MANILA - The Integrated Bar of the Philippines on Saturday said it is ready to help victims of the BDO hacking incident, and that the bank’s terms and conditions absolving it of legal liability in customers losses was “invalid.”
IBP President Burt Estrada said BDO’s waiver of liability was invalid because it goes against “public policy.”
“In this instance, there is a public policy of protecting the integrity of the banking system by maintaining the confidence of our people in our banking system,” Estrada said in an interview with TeleRadyo.
Estrada was referring to BDO’s electronic banking terms and conditions.
“Loss or damage you may suffer arising out of any improper, fraudulent access or utilization of the BDO Electronic Banking Services due to theft or unauthorized disclosure of User IDs, passwords, ATM PINs/TPINs/MPINs or violation of other security measures with or without your participation,” a section of BDO’s terms and conditions says.
The Bangko Sentral ng Pilipinas has said that such an “all-encompassing disclaimer of legal liability” goes against BSP regulations.
BDO said it has reimbursed close to 700 claims after a “sophisticated fraud technique” affected some of its depositors.
The country’s largest bank said it made the refunds “to maintain good customer relationship” even if BDO was not legally liable.
Some depositors whose claims were denied by BDO meanwhile have said the bank still owes them. They said that like the other victims of the BDO hacking incident, money was stolen from their accounts even though they were careful not to click on links to scams.
Estrada said the IBP is willing to take in pro bono cases especially if it involves public interest. But he said the matter could be resolved without going to court.
NOT DEPOSITORS’ FAULT
Manila Bulletin tech editor and cybersecurity pundit Art Samaniego meanwhile questioned the Bankers’ Association of the Philippines’ statement on the BDO hacking incident.
“You will never be a victim of cybercrime if you would never give your personal information, such as one-time password, to other people,” the BAP has said.
Samaniego said that it wasn’t the depositors’ fault, but BDO’s own security vulnerability that led to the hacking incident.

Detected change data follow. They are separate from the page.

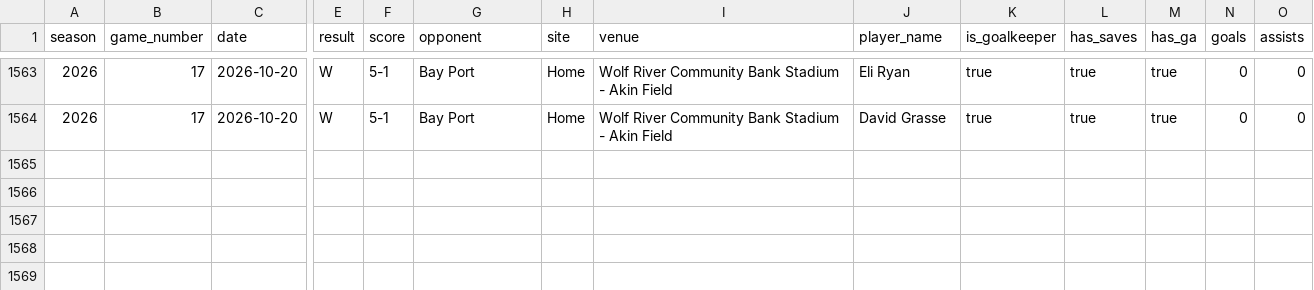
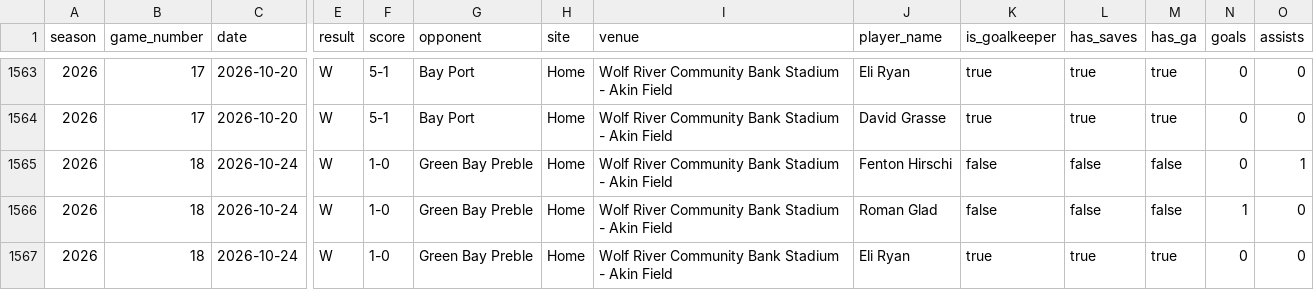
Before and after one commit to pithed2/hortonvilleSoccerHistory, a CSV file: public/data/boxscore-player-stats.csv, drawn as a sheet; only a part is shown, gaps mark what is left out; rows hold the shown columns only; the diff names each change by its address in the sheet, - before the commit and + after, or states it on an @@ line.

```diff
--- a/public/data/boxscore-player-stats.csv
+++ b/public/data/boxscore-player-stats.csv
+row 1565: 2026 | 18 | 2026-10-24 | W | 1-0 | Green Bay Preble | Home | Wolf River Community Bank Stadium - Akin Field | Fenton Hirschi | false | false | false | 0 | 1
+row 1566: 2026 | 18 | 2026-10-24 | W | 1-0 | Green Bay Preble | Home | Wolf River Community Bank Stadium - Akin Field | Roman Glad | false | false | false | 1 | 0
+row 1567: 2026 | 18 | 2026-10-24 | W | 1-0 | Green Bay Preble | Home | Wolf River Community Bank Stadium - Akin Field | Eli Ryan | true | true | true | 0 | 0
```
Also changed, not shown: public/data/games.csv, public/data/games_2026.csv, 10 other files.
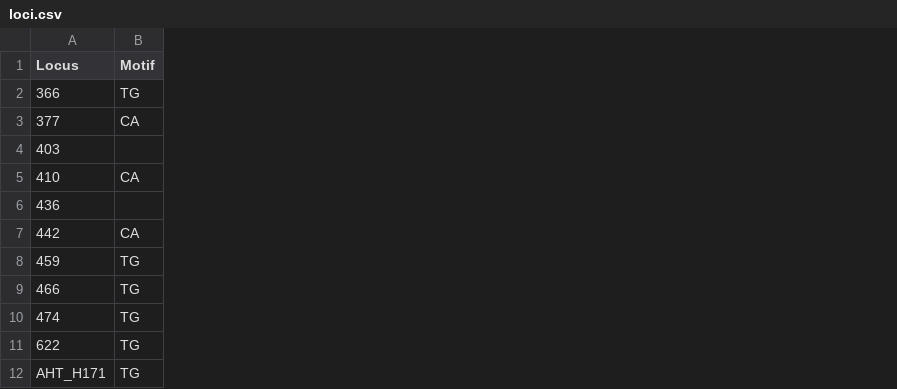
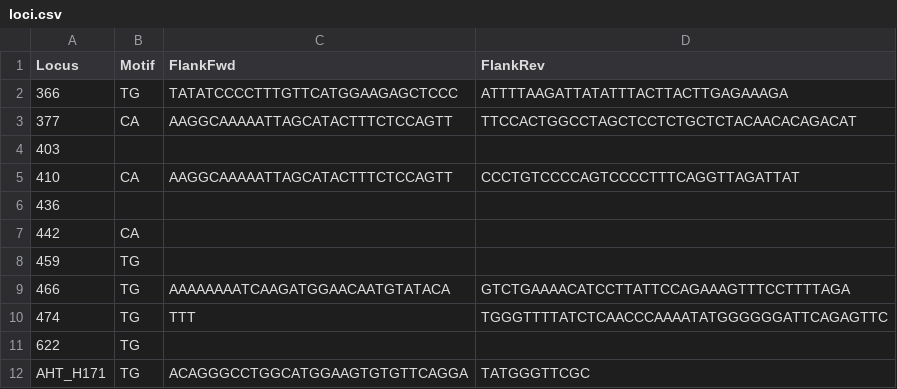
Before and after one commit to ressy/paper-helper-salado-2021, a CSV file: metadata/loci.csv, drawn as a sheet; only a part is shown; the diff names each change by its address in the sheet, - before the commit and + after, or states it on an @@ line.

Commit message:
attempt at flanking regions

```diff
--- a/metadata/loci.csv
+++ b/metadata/loci.csv
+column C (FlankFwd), rows 2-12: TATATCCCCTTTGTTCATGGAAGAGCTCCC | AAGGCAAAAATTAGCATACTTTCTCCAGTT |  | AAGGCAAAAATTAGCATACTTTCTCCAGTT |  |  |  | AAAAAAAATCAAGATGGAACAATGTATACA | TTT |  | ACAGGGCCTGGCATGGAAGTGTGTTCAGGA
+column D (FlankRev), rows 2-12: ATTTTAAGATTATATTTACTTACTTGAGAAAGA | TTCCACTGGCCTAGCTCCTCTGCTCTACAACACAGACAT |  | CCCTGTCCCCAGTCCCCTTTCAGGTTAGATTAT |  |  |  | GTCTGAAAACATCCTTATTCCAGAAAGTTTCCTTTTAGA | TGGGTTTTATCTCAACCCAAAATATGGGGGGATTCAGAGTTC |  | TATGGGTTCGC
```
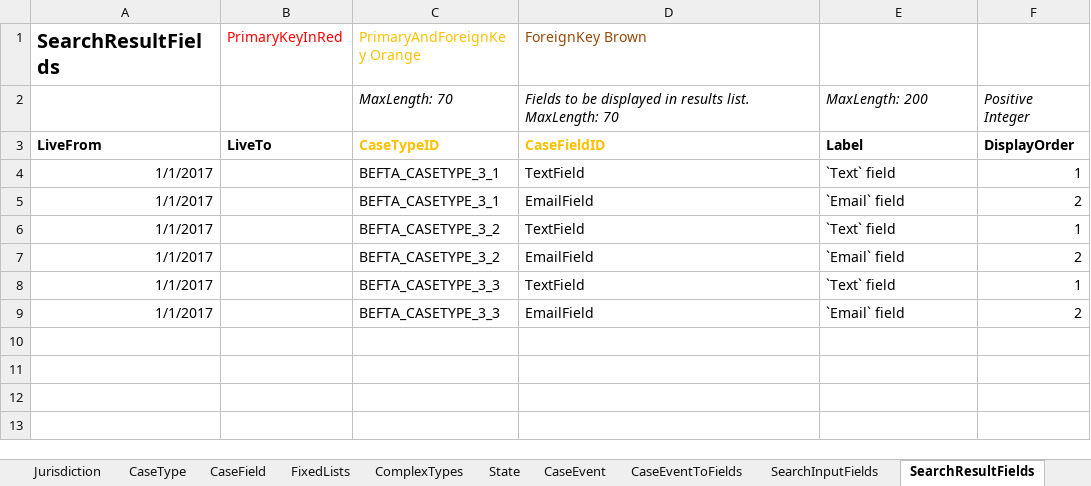
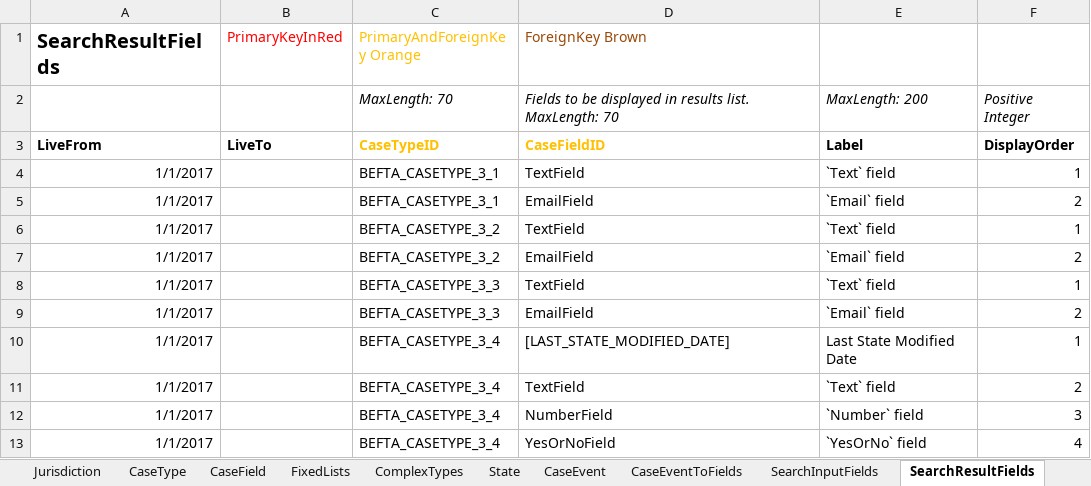
Before and after one commit to hmcts/ccd-definition-store-api, an Excel workbook: aat/src/aat/resources/CCD_BEFTA_JURISDICTION3.xlsx, sheet SearchResultFields, drawn as a sheet; values as stored, in another font and other column widths than the file's, no borders; the diff names each change by its address in the sheet, - before the commit and + after, or states it on an @@ line.

```diff
--- a/aat/src/aat/resources/CCD_BEFTA_JURISDICTION3.xlsx (sheet SearchResultFields)
+++ b/aat/src/aat/resources/CCD_BEFTA_JURISDICTION3.xlsx (sheet SearchResultFields)
+row 10: 1/1/2017 |  | BEFTA_CASETYPE_3_4 | [LAST_STATE_MODIFIED_DATE] | Last State Modified Date | 1
+row 11: 1/1/2017 |  | BEFTA_CASETYPE_3_4 | TextField | `Text` field | 2
+row 12: 1/1/2017 |  | BEFTA_CASETYPE_3_4 | NumberField | `Number` field | 3
+row 13: 1/1/2017 |  | BEFTA_CASETYPE_3_4 | YesOrNoField | `YesOrNo` field | 4
```
Also changed, not shown: sheet CaseEventToFields, sheet CaseTypeTab, sheet CaseField, sheet CaseEvent, sheet AuthorisationCaseField, sheet WorkBasketResultFields, 7 more sheets, 6 other files.
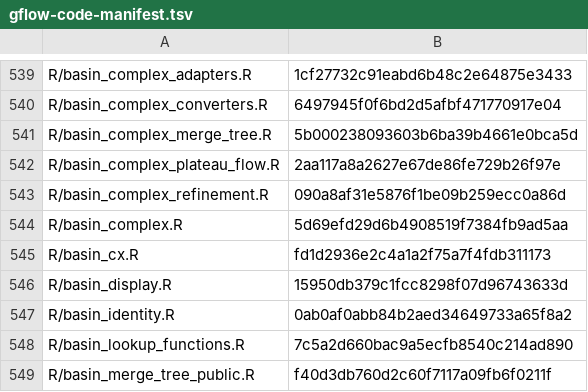
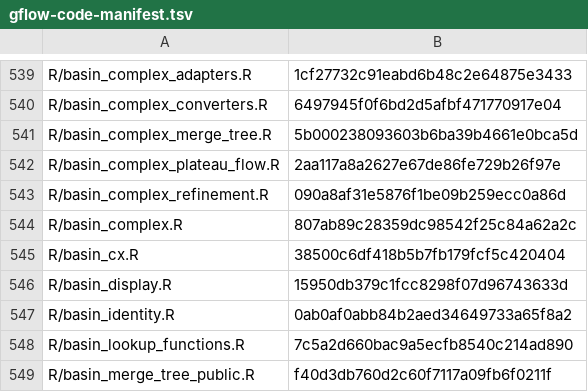
Before and after one commit to pgajer/gflow, a TSV file: inst/extdata/gflow-code-manifest.tsv, drawn as a sheet; only a part is shown, gaps mark what is left out; the diff covers the shown part only.

```diff
--- a/inst/extdata/gflow-code-manifest.tsv
+++ b/inst/extdata/gflow-code-manifest.tsv
@@ -543,4 +543,4 @@ R/basin_complex_plateau_flow.R	2aa117a8a2627e67de86fe729b26f97e
 R/basin_complex_refinement.R	090a8af31e5876f1be09b259ecc0a86d
-R/basin_complex.R	5d69efd29d6b4908519f7384fb9ad5aa
-R/basin_cx.R	fd1d2936e2c4a1a2f75a7f4fdb311173
+R/basin_complex.R	807ab89c28359dc98542f25c84a62a2c
+R/basin_cx.R	38500c6df418b5b7fb179fcf5c420404
 R/basin_display.R	15950db379c1fcc8298f07d96743633d
```
Also changed, not shown: 3 added rows and 13 edited cells elsewhere in this file, split_audit/cleanup/api-ownership.csv, split_audit/cleanup/s3-class-ownership.csv, 46 other files.
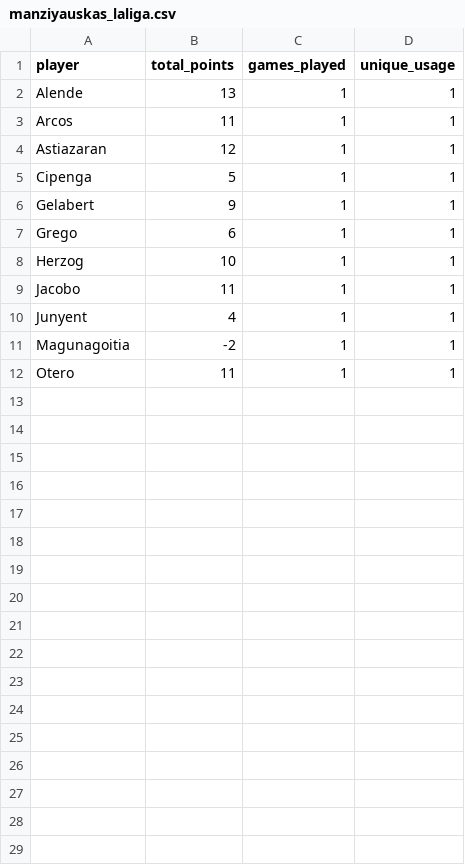
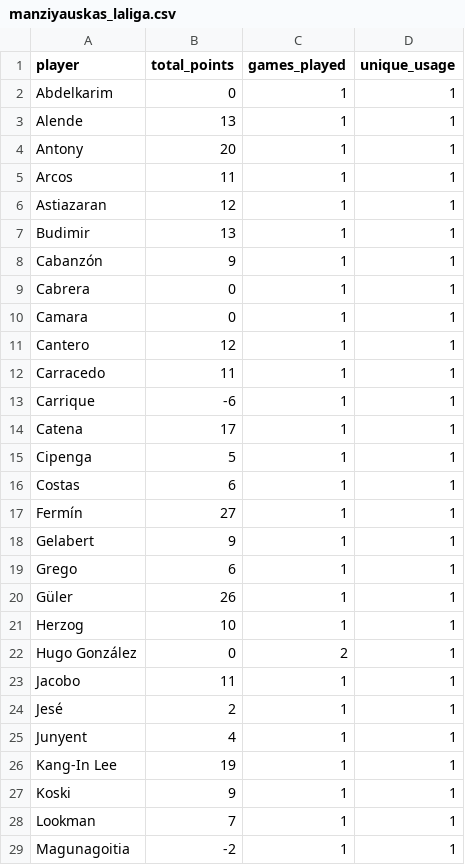
Before and after one commit to mldiego/ff, a CSV file: data/manziyauskas_laliga.csv, drawn as a sheet; only a part is shown; the shorter side is filled out with more unchanged rows; the diff covers the shown part only.

```diff
--- a/data/manziyauskas_laliga.csv
+++ b/data/manziyauskas_laliga.csv
@@ -1,11 +1,29 @@
 player,total_points,games_played,unique_usage
+Abdelkarim,0,1,1
 Alende,13,1,1
+Antony,20,1,1
 Arcos,11,1,1
 Astiazaran,12,1,1
+Budimir,13,1,1
+Cabanzón,9,1,1
+Cabrera,0,1,1
+Camara,0,1,1
+Cantero,12,1,1
+Carracedo,11,1,1
+Carrique,-6,1,1
+Catena,17,1,1
 Cipenga,5,1,1
+Costas,6,1,1
+Fermín,27,1,1
 Gelabert,9,1,1
 Grego,6,1,1
+Güler,26,1,1
 Herzog,10,1,1
+Hugo González,0,2,1
 Jacobo,11,1,1
+Jesé,2,1,1
 Junyent,4,1,1
+Kang-In Lee,19,1,1
+Koski,9,1,1
+Lookman,7,1,1
 Magunagoitia,-2,1,1
```
Also changed, not shown: 14 added rows elsewhere in this file, data/cmanzanas_laliga.csv, data/dieman95_laliga.csv, 2 other files.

“Dahil may kahinaan yung sistema ng bangko, mapapasok pa rin at mananakaw pa rin yung pera mo,” Samaniego told TeleRadyo.
(Because the bank’s system was weak, it could still be breached and your money stolen.)
Samaniego added that while BDO reimbursed those affected in the Dec. 10 and 11 “Mark Nagoyo” incident, the account had been getting money as early as Dec. 1.
He also questioned BDO’s claim that its waiver of liability was standard for the banking industry.
While other banks had waivers, their language was not as strong as BDO’s in absolving themselves of liability.
“Sa ibang bangko, hindi ganito ka-brutal ang pagkakasabi (In other banks, the wording is not as brutal),” Samaniego said.
Consumer rights advocate Vic Dimagiba said the BSP should have a stronger mandate in protecting depositors. He noted that the central bank merely refers customer complaints back to the banks themselves.
“They [BSP] will not evaluate the legitimacy and genuineness and reasonableness of your complaint,” Dimagiba said.
Samaniego and Dimagiba said a new law may need to be written to better protect banking customers from hacking incidents like BDO’s.